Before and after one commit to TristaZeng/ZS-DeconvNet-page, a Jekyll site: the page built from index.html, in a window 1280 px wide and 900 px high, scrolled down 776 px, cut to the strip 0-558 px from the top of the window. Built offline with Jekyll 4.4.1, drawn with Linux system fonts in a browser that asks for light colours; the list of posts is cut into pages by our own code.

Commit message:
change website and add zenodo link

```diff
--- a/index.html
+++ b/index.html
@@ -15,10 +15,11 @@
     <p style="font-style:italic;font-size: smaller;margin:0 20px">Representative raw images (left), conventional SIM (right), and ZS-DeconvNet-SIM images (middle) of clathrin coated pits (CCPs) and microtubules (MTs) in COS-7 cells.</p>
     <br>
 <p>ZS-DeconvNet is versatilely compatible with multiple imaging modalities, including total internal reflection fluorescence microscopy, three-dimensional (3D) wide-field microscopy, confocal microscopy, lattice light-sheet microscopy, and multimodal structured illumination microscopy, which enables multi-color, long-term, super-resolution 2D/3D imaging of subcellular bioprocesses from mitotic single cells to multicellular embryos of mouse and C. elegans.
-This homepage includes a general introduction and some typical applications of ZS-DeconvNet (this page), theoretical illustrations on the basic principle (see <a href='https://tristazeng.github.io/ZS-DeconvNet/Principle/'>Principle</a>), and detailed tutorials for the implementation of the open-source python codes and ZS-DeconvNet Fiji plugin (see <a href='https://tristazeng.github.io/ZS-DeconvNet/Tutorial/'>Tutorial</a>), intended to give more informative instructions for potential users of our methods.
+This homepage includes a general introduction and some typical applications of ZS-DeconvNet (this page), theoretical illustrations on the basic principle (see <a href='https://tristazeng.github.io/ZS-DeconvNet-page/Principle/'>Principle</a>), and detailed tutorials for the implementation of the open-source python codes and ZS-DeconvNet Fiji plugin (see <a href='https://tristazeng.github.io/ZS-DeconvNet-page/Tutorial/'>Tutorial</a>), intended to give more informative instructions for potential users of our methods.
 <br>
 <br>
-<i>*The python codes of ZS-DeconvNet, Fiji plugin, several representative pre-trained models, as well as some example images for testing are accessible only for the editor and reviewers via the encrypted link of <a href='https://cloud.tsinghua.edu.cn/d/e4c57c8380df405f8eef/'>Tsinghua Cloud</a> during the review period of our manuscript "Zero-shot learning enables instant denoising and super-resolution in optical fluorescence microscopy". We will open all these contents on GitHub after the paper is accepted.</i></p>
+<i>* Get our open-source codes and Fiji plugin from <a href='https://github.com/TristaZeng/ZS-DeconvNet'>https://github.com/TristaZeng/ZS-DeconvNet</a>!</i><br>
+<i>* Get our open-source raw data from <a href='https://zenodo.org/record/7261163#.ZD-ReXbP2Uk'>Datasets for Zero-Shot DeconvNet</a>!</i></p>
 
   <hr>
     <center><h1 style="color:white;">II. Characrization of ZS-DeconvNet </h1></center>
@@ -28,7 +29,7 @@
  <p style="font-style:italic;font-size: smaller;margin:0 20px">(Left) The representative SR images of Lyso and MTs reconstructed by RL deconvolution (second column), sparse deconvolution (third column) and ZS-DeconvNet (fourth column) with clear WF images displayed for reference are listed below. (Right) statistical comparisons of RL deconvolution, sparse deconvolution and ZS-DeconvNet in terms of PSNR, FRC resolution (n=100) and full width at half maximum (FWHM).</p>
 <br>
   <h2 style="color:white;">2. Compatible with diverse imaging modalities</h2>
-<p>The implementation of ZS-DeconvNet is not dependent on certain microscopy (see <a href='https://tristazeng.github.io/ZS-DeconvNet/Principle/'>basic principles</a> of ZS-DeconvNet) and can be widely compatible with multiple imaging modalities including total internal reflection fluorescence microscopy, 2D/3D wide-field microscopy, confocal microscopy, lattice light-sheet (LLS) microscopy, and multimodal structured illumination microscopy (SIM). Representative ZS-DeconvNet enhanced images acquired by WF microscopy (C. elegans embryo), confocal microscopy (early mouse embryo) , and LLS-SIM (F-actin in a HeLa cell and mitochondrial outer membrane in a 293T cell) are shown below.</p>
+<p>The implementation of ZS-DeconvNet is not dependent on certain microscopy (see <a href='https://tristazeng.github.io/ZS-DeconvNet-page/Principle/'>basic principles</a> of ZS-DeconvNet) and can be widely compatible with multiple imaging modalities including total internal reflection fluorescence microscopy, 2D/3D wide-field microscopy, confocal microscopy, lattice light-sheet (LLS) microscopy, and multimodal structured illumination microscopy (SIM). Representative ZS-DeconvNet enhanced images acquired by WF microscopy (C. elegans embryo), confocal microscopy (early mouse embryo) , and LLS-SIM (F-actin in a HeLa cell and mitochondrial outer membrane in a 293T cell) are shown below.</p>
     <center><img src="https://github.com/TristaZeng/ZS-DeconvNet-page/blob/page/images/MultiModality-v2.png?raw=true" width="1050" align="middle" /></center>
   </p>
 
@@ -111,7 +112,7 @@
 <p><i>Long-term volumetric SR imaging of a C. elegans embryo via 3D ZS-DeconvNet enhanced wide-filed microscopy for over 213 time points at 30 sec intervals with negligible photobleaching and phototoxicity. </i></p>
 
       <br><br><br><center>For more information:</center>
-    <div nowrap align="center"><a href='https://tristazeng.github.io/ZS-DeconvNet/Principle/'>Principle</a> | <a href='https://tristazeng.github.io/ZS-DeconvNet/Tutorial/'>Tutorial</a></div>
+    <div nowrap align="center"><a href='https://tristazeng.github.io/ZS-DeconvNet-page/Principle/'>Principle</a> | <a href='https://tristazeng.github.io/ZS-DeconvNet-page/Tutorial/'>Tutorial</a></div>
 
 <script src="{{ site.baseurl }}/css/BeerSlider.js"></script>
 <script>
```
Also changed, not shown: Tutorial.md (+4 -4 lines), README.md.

--------

TASK ITEM — Copy every line of the listing above exactly.

EXERCISE SOLUTION —
Before and after one commit to TristaZeng/ZS-DeconvNet-page, a Jekyll site: the page built from index.html, in a window 1280 px wide and 900 px high, scrolled down 776 px, cut to the strip 0-558 px from the top of the window. Built offline with Jekyll 4.4.1, drawn with Linux system fonts in a browser that asks for light colours; the list of posts is cut into pages by our own code.

Commit message:
change website and add zenodo link

```diff
--- a/index.html
+++ b/index.html
@@ -15,10 +15,11 @@
     <p style="font-style:italic;font-size: smaller;margin:0 20px">Representative raw images (left), conventional SIM (right), and ZS-DeconvNet-SIM images (middle) of clathrin coated pits (CCPs) and microtubules (MTs) in COS-7 cells.</p>
     <br>
 <p>ZS-DeconvNet is versatilely compatible with multiple imaging modalities, including total internal reflection fluorescence microscopy, three-dimensional (3D) wide-field microscopy, confocal microscopy, lattice light-sheet microscopy, and multimodal structured illumination microscopy, which enables multi-color, long-term, super-resolution 2D/3D imaging of subcellular bioprocesses from mitotic single cells to multicellular embryos of mouse and C. elegans.
-This homepage includes a general introduction and some typical applications of ZS-DeconvNet (this page), theoretical illustrations on the basic principle (see <a href='https://tristazeng.github.io/ZS-DeconvNet/Principle/'>Principle</a>), and detailed tutorials for the implementation of the open-source python codes and ZS-DeconvNet Fiji plugin (see <a href='https://tristazeng.github.io/ZS-DeconvNet/Tutorial/'>Tutorial</a>), intended to give more informative instructions for potential users of our methods.
+This homepage includes a general introduction and some typical applications of ZS-DeconvNet (this page), theoretical illustrations on the basic principle (see <a href='https://tristazeng.github.io/ZS-DeconvNet-page/Principle/'>Principle</a>), and detailed tutorials for the implementation of the open-source python codes and ZS-DeconvNet Fiji plugin (see <a href='https://tristazeng.github.io/ZS-DeconvNet-page/Tutorial/'>Tutorial</a>), intended to give more informative instructions for potential users of our methods.
 <br>
 <br>
-<i>*The python codes of ZS-DeconvNet, Fiji plugin, several representative pre-trained models, as well as some example images for testing are accessible only for the editor and reviewers via the encrypted link of <a href='https://cloud.tsinghua.edu.cn/d/e4c57c8380df405f8eef/'>Tsinghua Cloud</a> during the review period of our manuscript "Zero-shot learning enables instant denoising and super-resolution in optical fluorescence microscopy". We will open all these contents on GitHub after the paper is accepted.</i></p>
+<i>* Get our open-source codes and Fiji plugin from <a href='https://github.com/TristaZeng/ZS-DeconvNet'>https://github.com/TristaZeng/ZS-DeconvNet</a>!</i><br>
+<i>* Get our open-source raw data from <a href='https://zenodo.org/record/7261163#.ZD-ReXbP2Uk'>Datasets for Zero-Shot DeconvNet</a>!</i></p>
 
   <hr>
     <center><h1 style="color:white;">II. Characrization of ZS-DeconvNet </h1></center>
@@ -28,7 +29,7 @@
  <p style="font-style:italic;font-size: smaller;margin:0 20px">(Left) The representative SR images of Lyso and MTs reconstructed by RL deconvolution (second column), sparse deconvolution (third column) and ZS-DeconvNet (fourth column) with clear WF images displayed for reference are listed below. (Right) statistical comparisons of RL deconvolution, sparse deconvolution and ZS-DeconvNet in terms of PSNR, FRC resolution (n=100) and full width at half maximum (FWHM).</p>
 <br>
   <h2 style="color:white;">2. Compatible with diverse imaging modalities</h2>
-<p>The implementation of ZS-DeconvNet is not dependent on certain microscopy (see <a href='https://tristazeng.github.io/ZS-DeconvNet/Principle/'>basic principles</a> of ZS-DeconvNet) and can be widely compatible with multiple imaging modalities including total internal reflection fluorescence microscopy, 2D/3D wide-field microscopy, confocal microscopy, lattice light-sheet (LLS) microscopy, and multimodal structured illumination microscopy (SIM). Representative ZS-DeconvNet enhanced images acquired by WF microscopy (C. elegans embryo), confocal microscopy (early mouse embryo) , and LLS-SIM (F-actin in a HeLa cell and mitochondrial outer membrane in a 293T cell) are shown below.</p>
+<p>The implementation of ZS-DeconvNet is not dependent on certain microscopy (see <a href='https://tristazeng.github.io/ZS-DeconvNet-page/Principle/'>basic principles</a> of ZS-DeconvNet) and can be widely compatible with multiple imaging modalities including total internal reflection fluorescence microscopy, 2D/3D wide-field microscopy, confocal microscopy, lattice light-sheet (LLS) microscopy, and multimodal structured illumination microscopy (SIM). Representative ZS-DeconvNet enhanced images acquired by WF microscopy (C. elegans embryo), confocal microscopy (early mouse embryo) , and LLS-SIM (F-actin in a HeLa cell and mitochondrial outer membrane in a 293T cell) are shown below.</p>
     <center><img src="https://github.com/TristaZeng/ZS-DeconvNet-page/blob/page/images/MultiModality-v2.png?raw=true" width="1050" align="middle" /></center>
   </p>
 
@@ -111,7 +112,7 @@
 <p><i>Long-term volumetric SR imaging of a C. elegans embryo via 3D ZS-DeconvNet enhanced wide-filed microscopy for over 213 time points at 30 sec intervals with negligible photobleaching and phototoxicity. </i></p>
 
       <br><br><br><center>For more information:</center>
-    <div nowrap align="center"><a href='https://tristazeng.github.io/ZS-DeconvNet/Principle/'>Principle</a> | <a href='https://tristazeng.github.io/ZS-DeconvNet/Tutorial/'>Tutorial</a></div>
+    <div nowrap align="center"><a href='https://tristazeng.github.io/ZS-DeconvNet-page/Principle/'>Principle</a> | <a href='https://tristazeng.github.io/ZS-DeconvNet-page/Tutorial/'>Tutorial</a></div>
 
 <script src="{{ site.baseurl }}/css/BeerSlider.js"></script>
 <script>
```
Also changed, not shown: Tutorial.md (+4 -4 lines), README.md.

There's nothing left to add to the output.